Boatbuilding may seem an unlikely hobby for a boy growing up in the mountains of West Virginia, but that wasn’t about to stop someone like Timm Schleiff.

Read the other story in this package: WoodenBoat Show draws varied fleet

One of the featured exhibitors at the 16th annual WoodenBoat Show in Mystic, Conn., 18-year-old Schleiff recreated a reputable replica of Nathanael Herreshoff’s 1889 cat-ketch Coquina.

“I put a little over 700 hours into it,” Schleiff says of his 17-foot boat that he started building in January.

Schleiff says he considers himself extremely lucky to have been highlighted on the WoodenBoat Show’s Web site — especially since this is his first show and first boat built from scratch.

“I was very impressed by [the show], and the best part was definitely the people I got to meet,” says Schleiff. “It was great seeing people with boats they built from Texas all the way through Maine. And the local boatbuilders in the area were unique and friendly people.”

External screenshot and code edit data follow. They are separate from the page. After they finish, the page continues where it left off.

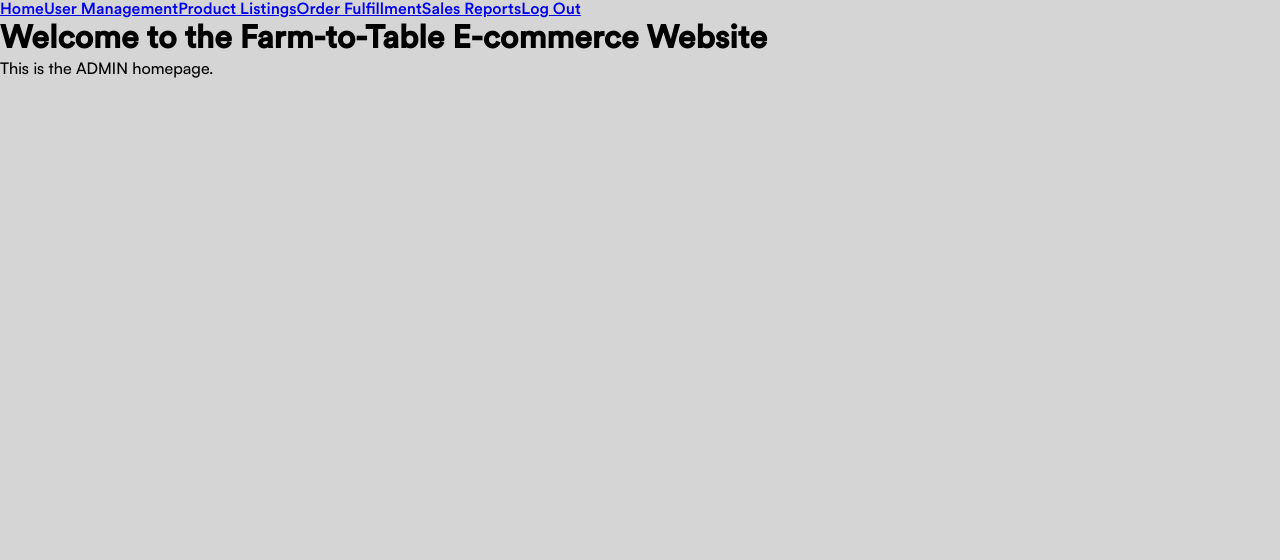
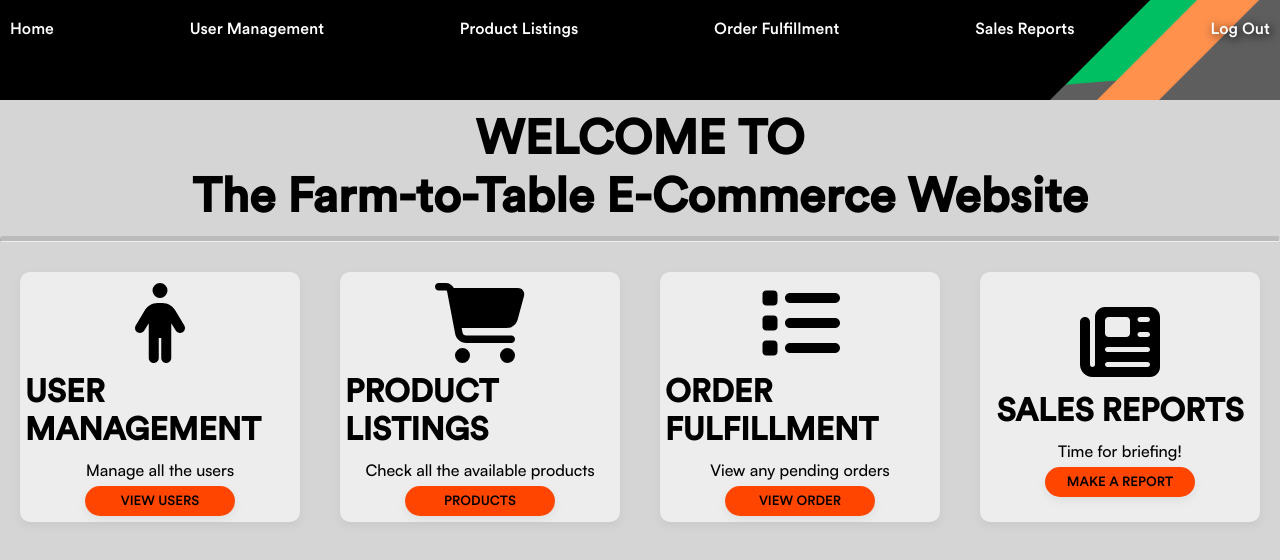
Before and after one commit to lorenzzzeu/CMSC-100-U1L-Project, a React (Vite) app: page /admin-page in a window 1280 px wide. Shown: the top 560 px of the page. Built offline with nearby package versions, Linux system fonts and the light colour scheme.

Commit message:
ui: admin pages

```diff
--- a/src/index.css
+++ b/src/index.css
@@ -5,6 +5,8 @@
 @import url('style/customerhome.css');
 @import url('style/about.css');
 @import url('style/customerproduct.css');
+@import url('style/adminhome.css');
+@import url('style/adminproduct.css');
 
 @font-face {
   font-family: "Circular";
--- a/src/pages/Admin/AdminHome.jsx
+++ b/src/pages/Admin/AdminHome.jsx
@@ -1,11 +1,43 @@
 import React from 'react';
+import { FontAwesomeIcon } from '@fortawesome/react-fontawesome';
+import {faPerson, faShoppingCart, faList, faNewspaper } from '@fortawesome/free-solid-svg-icons';
 
 const AdminHome = () => {
   return (
-    <div>
-      <h1>Welcome to the Farm-to-Table E-commerce Website</h1>
-      <p>This is the ADMIN homepage.</p>
-    </div>
+    <>
+    <div className='imgAdmin'></div>
+    <div className='titleCustomer'>
+        <h1>WELCOME TO</h1>
+        <h1>The Farm-to-Table E-Commerce Website</h1>
+      </div>
+    <hr/>
+    <div className='admin-container'>
+        <div className='admin-cards'>
+          <FontAwesomeIcon icon={faPerson} size='5x' className='icon'/>
+          <h1>USER MANAGEMENT</h1>
+          <p>Manage all the users</p>
+          <button>VIEW USERS</button>
+        </div>
+        <div className='admin-cards'>
+          <FontAwesomeIcon icon={faShoppingCart} size='5x' className='icon'/>
+          <h1>PRODUCT LISTINGS</h1>
+          <p>Check all the available products</p>
+          <button>PRODUCTS</button>
+        </div>
+        <div className='admin-cards'>
+          <FontAwesomeIcon icon={faList} size='5x' className='icon'/>
+          <h1>ORDER FULFILLMENT</h1>
+          <p>View any pending orders</p>
+          <button>VIEW ORDER</button>
+        </div>
+        <div className='admin-cards'>
+          <FontAwesomeIcon icon={faNewspaper} size='5x' className='icon'/>
+          <h1>SALES REPORTS</h1>
+          <p>Time for briefing!</p>
+          <button>MAKE A REPORT</button>
+        </div>
+      </div>
+    </>
   );
 };
 
--- a/src/pages/Admin/AdminPage.jsx
+++ b/src/pages/Admin/AdminPage.jsx
@@ -5,7 +5,7 @@ import { Link, Outlet } from 'react-router-dom';
 const AdminPage = () => {
   return (
     <div>
-      <nav>
+      <nav className='navAdmin'>
         <Link to="/admin-page">Home</Link>
         <Link to="/admin-page/user-management">User Management</Link>
         <Link to="/admin-page/product-listings">Product Listings</Link>
--- a/src/pages/Admin/OrderFulfillment.jsx
+++ b/src/pages/Admin/OrderFulfillment.jsx
@@ -10,11 +10,19 @@ const OrderFulfillment = () => {
   };
 
   return (
+    <>
+    <div className='imgAdmin'></div>
+    <div className='titleCustomer'>
+        <h1>WELCOME TO</h1>
+        <h1>The Farm-to-Table E-Commerce Website</h1>
+      </div>
+    <hr/>
     <div>
       <h2>Order Fulfillment</h2>
       {/* Display list of pending orders */}
       {/* Implement functionality to confirm orders */}
     </div>
+    </>
   );
 };
 
--- a/src/pages/Admin/ProductListings.jsx
+++ b/src/pages/Admin/ProductListings.jsx
@@ -24,40 +24,27 @@ function ProductListings()  {
   };
 
   return (
+    <>
+      <div className='imgAdmin'></div>
+      <div className='admin-product'>
+        <h1>PRODUCT LISTINGS</h1>
+      </div>
       <div>
-      <h2>Product Listings</h2>
-      <hr/>
+      <div className='input-container'>
         <div id='productInput'>
           <form id="prodForm" onSubmit={handleSubmit}>
-          <label className="inputlabel"> Product Name </label>
-          <br />
             <input type="text" id="prodName" name="prodName" value={prodName} onChange={(e) => setprodName(e.target.value)} required placeholder="Product Name" />
-          <br />
-          <br />
-          <label className="inputlabel"> Product Type </label>
-          <br />
             <input type="text" id="prodType" name="prodType" value={prodType} onChange={(e) => setprodType(e.target.value)} required placeholder="Product Type" />
-          <br />
-          <br />
-          <label className="inputlabel"> Product Price </label>
-          <br />
             <input type="text" id="prodPrice" name="prodPrice" value={prodPrice} onChange={(e) => setprodPrice(e.target.value)} required placeholder="Product Price" />
-          <br />
-          <br />
-          <label className="inputlabel"> Product Description </label>
-          <br />
             <input type="text" id="prodDesc" name="prodDesc" value={prodDesc} onChange={(e) => setDesc(e.target.value)} required placeholder="Product Description" />
-          <br />
-          <br />
-          <label className="inputlabel"> Product Quantity </label>
-          <br />
             <input type="text" id="prodQuant" name="prodQuant" value={prodQuant} onChange={(e) => setQuant(e.target.value)} required placeholder="Product Quantity" />
-          <br />
-          <br />
             <input type="submit" value="Submit" id="submitButton" />
           </form>
         </div>
       </div>
+    </div>
+    </>
+
   );
 };
 
--- a/src/pages/Admin/SalesReports.jsx
+++ b/src/pages/Admin/SalesReports.jsx
@@ -6,10 +6,18 @@ const SalesReports = () => {
   const salesData = [];
 
   return (
+    <>
+    <div className='imgAdmin'></div>
+    <div className='titleCustomer'>
+        <h1>WELCOME TO</h1>
+        <h1>The Farm-to-Table E-Commerce Website</h1>
+      </div>
+    <hr/>
     <div>
       <h2>Sales Reports</h2>
       {/* Display sales reports */}
     </div>
+    </>
   );
 };
 
--- a/src/pages/Admin/UserManagement.jsx
+++ b/src/pages/Admin/UserManagement.jsx
@@ -7,11 +7,20 @@ const UserManagement = () => {
   const totalUsers = users.length;
 
   return (
-    <div>
-      <h2>User Management</h2>
-      <p>Total registered users: {totalUsers}</p>
-      {/* Display list of registered users */}
-    </div>
+    <>
+      <div className='imgAdmin'></div>
+      <div className='titleCustomer'>
+          <h1>WELCOME TO</h1>
+          <h1>The Farm-to-Table E-Commerce Website</h1>
+        </div>
+      <hr/>
+      <div>
+        <h2>User Management</h2>
+        <p>Total registered users: {totalUsers}</p>
+        {/* Display list of registered users */}
+      </div>
+    </>
+
   );
 };
 
--- a/src/pages/Customer/CustomerHome.jsx
+++ b/src/pages/Customer/CustomerHome.jsx
@@ -10,10 +10,10 @@ const CustomerHome = () => {
       <div className='imgCustomer'></div>
       <div className='titleCustomer'>
         <h1>WELCOME TO</h1>
-        <h1>the Farm-to-Table E-Commerce Website</h1>
+        <h1>The Farm-to-Table E-Commerce Website</h1>
         {/* <button>Shop now</button> */}
       </div>
-      <hr></hr>
+      <hr/>
       <div className='customer-container'>
         <div className='customer-cards'>
           <FontAwesomeIcon icon={faBowlFood} size='5x' className='icon'/>
--- /dev/null
+++ b/src/style/adminhome.css
@@ -0,0 +1,100 @@
+/* navigation bar */
+.navAdmin{
+    display: flex;
+    justify-content: space-between;
+    align-items: center;
+    text-align: center;
+    padding: 20px 10px 10px 10px;
+    position: fixed;
+    width: 100%;
+}
+
+.navAdmin a {
+    display: flex;
+    flex-direction: column;
+    justify-content: space-around;
+    text-decoration: none;
+    color: white;
+    text-shadow: 2px 2px 10px black;
+}
+
+.navAdmin > button {
+    background-color: black;
+    color: white;
+    font-size: medium;
+    border-radius: 40px;
+    border-style: none;
+    height: 30px;
+    width: 100px;
+    box-shadow: 0 4px 8px var(--shadow-1);
+}
+
+.navAdmin > button:hover{
+    background-color: var(--hover);
+    color: black;
+}
+
+/* header */
+.imgAdmin {
+    background-image: url('../img/adminHeader.png');
+    background-position: center;
+    background-size: cover;
+    height: 200px;
+    background-color: aqua;
+}
+
+.titleadmin{
+    text-align: center;
+    font-size: x-large;
+    padding: 10px;
+}
+
+hr {
+    border-top: 5px solid #bbb;
+    border-radius: 5px;
+}
+
+/* cards */
+.admin-container {
+    display: flex;
+    justify-content: center;
+    align-items: center;
+}
+
+.admin-cards{
+    background-color: rgb(238, 237, 237);
+    box-shadow: 0 4px 8px var(--shadow-1);
+    border-radius: 10px;
+    width: 350px;
+    height: 250px;
+    margin: 30px 20px 0px 20px;
+    overflow: hidden;
+    display: flex;
+    flex-direction: column;
+    justify-content: center;
+    align-items: center;
+}
+
+.admin-cards > * {
+    margin: 5px;
+}
+
+.admin-cards > button {
+    margin: 0px 100px;
+    background-color: var(--hover);
+    font-size: smaller;
+    border-radius: 40px;
+    border-style: none;
+    height: 30px;
+    width: 150px;
+    box-shadow: 0 4px 8px var(--shadow-1);
+}
+
+.admin-cards > button:hover{
+    background-color: black;
+    color: white;
+}
+
+.admin-cards:hover > .icon{
+    transform: scale(1.3);
+}
--- /dev/null
+++ b/src/style/adminproduct.css
@@ -0,0 +1,56 @@
+.imgAdmin {
+    background-image: url('../img/adminHeader.png');
+    background-position: center;
+    background-size: cover;
+    height: 100px;
+    background-color: aqua;
+}
+
+.admin-product > h1{
+    display: flex;
+    justify-content: center;
+    align-items: center;
+    padding: 15px;
+}
+
+.input-container {
+    display: flex;
+    justify-content: center;
+    align-items: center;
+}
+
+#productInput{
+    background-color: rgb(236, 236, 236);
+    box-shadow: 0 4px 8px var(--shadow-1);
+    border-radius: 10px;
+    text-align: center;
+    justify-content: center;
+    width: 500px;
+    padding: 15px;
+    overflow: hidden;
+}
+
+form input{
+    margin: 10px 0px;
+}
+
+form input[type='submit'] {
+    background-color: black;
+    font-weight: bold;
+    border-radius: 40px;
+    border-style: none;
+    padding: 15px;
+    width: 100%;
+    color: white;
+    margin-bottom: 10px;
+    box-shadow: 0 4px 8px var(--shadow-1);
+}
+
+form input[type='submit']:hover{
+    background-color: var(--hover);
+    color: black;
+}
+
+p {
+    font-family: "Satoshi";
+}
```
Also changed, not shown: src/img/adminHeader.png (added). Lines whose indentation alone changed are shown as unchanged.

Herreshoff, best known for his America’s Cup racing yacht, designed Coquina for his own personal use. After her launch in May of 1889, Herreshoff used her for more than a decade until she was “made awkward by rheumatism,” as he lovingly put it. Though the original design was destroyed in the New England hurricane of 1938, her transom is displayed at the HerreshoffMarineMuseum in Bristol, R.I., and has been faithfully recreated by a number of boatbuilders over the years.

“I decided on the Coquina because everybody knows Herreshoff. I mean, he’s the Wizard of Bristol,” says Schleiff. “He’s so reputable, and I knew the design had to be something great, so I figured I’d give it a try.”

The son of an architect, Schleiff is no stranger to building. However, it was his friend Stanley Woodward, who lives on Chesapeake Bay, who helped him catch the boating bug when he was 14.

“We decided to renovate a Bolger sailboat for use,” says Schleiff. “I had done woodworking stuff on houses, so this was just a little change in direction for me.”

Working on his friend’s property, together they restored a 26-foot Phil Bolger Chebacco cat-yawl, one of the biggest of its kind.

“We still sail it as much as possible,” says Schleiff. “I’ve been lucky — while my dad would like me to build houses, he does support my boat interest.”

After the first success, Schleiff wanted to find a school to further his boatbuilding skills, but after talking to a number of people in the business, he decided to just get started.

“I traveled up the East Coast and was very impressed with what was out there, but then I realized I already knew most of what they were teaching,” says Schleiff. “Then after a few people saw my portfolio; I was advised to just start building boats. I gathered up materials and started on Coquina.”

Schleiff spent about $8,000 on materials for the Coquina, rendering it almost exact to the original, with only one diversion: a glued sappelli plywood lapstrake construction.

“The original was made with Atlantic cedar and riveted, but it’s a lot of work to create and maintain,” says Schleiff. “It was difficult figuring out how to get the shape of the plywood right and gluing it rather than it being riveted.”

The boat is for sale for $30,000, although it drew quite a bit of attention at the show. The next project he plans on tackling is a 19-foot inboard diesel engine launch.

“The greatest thing for me is when the boat hits the water,” says Schleiff. “When it comes out perfect, that’s really satisfying.”

For more information on Schleiff and his Coquina, e-mail

schleiffboats@hotmail.com or call (304) 667-1090.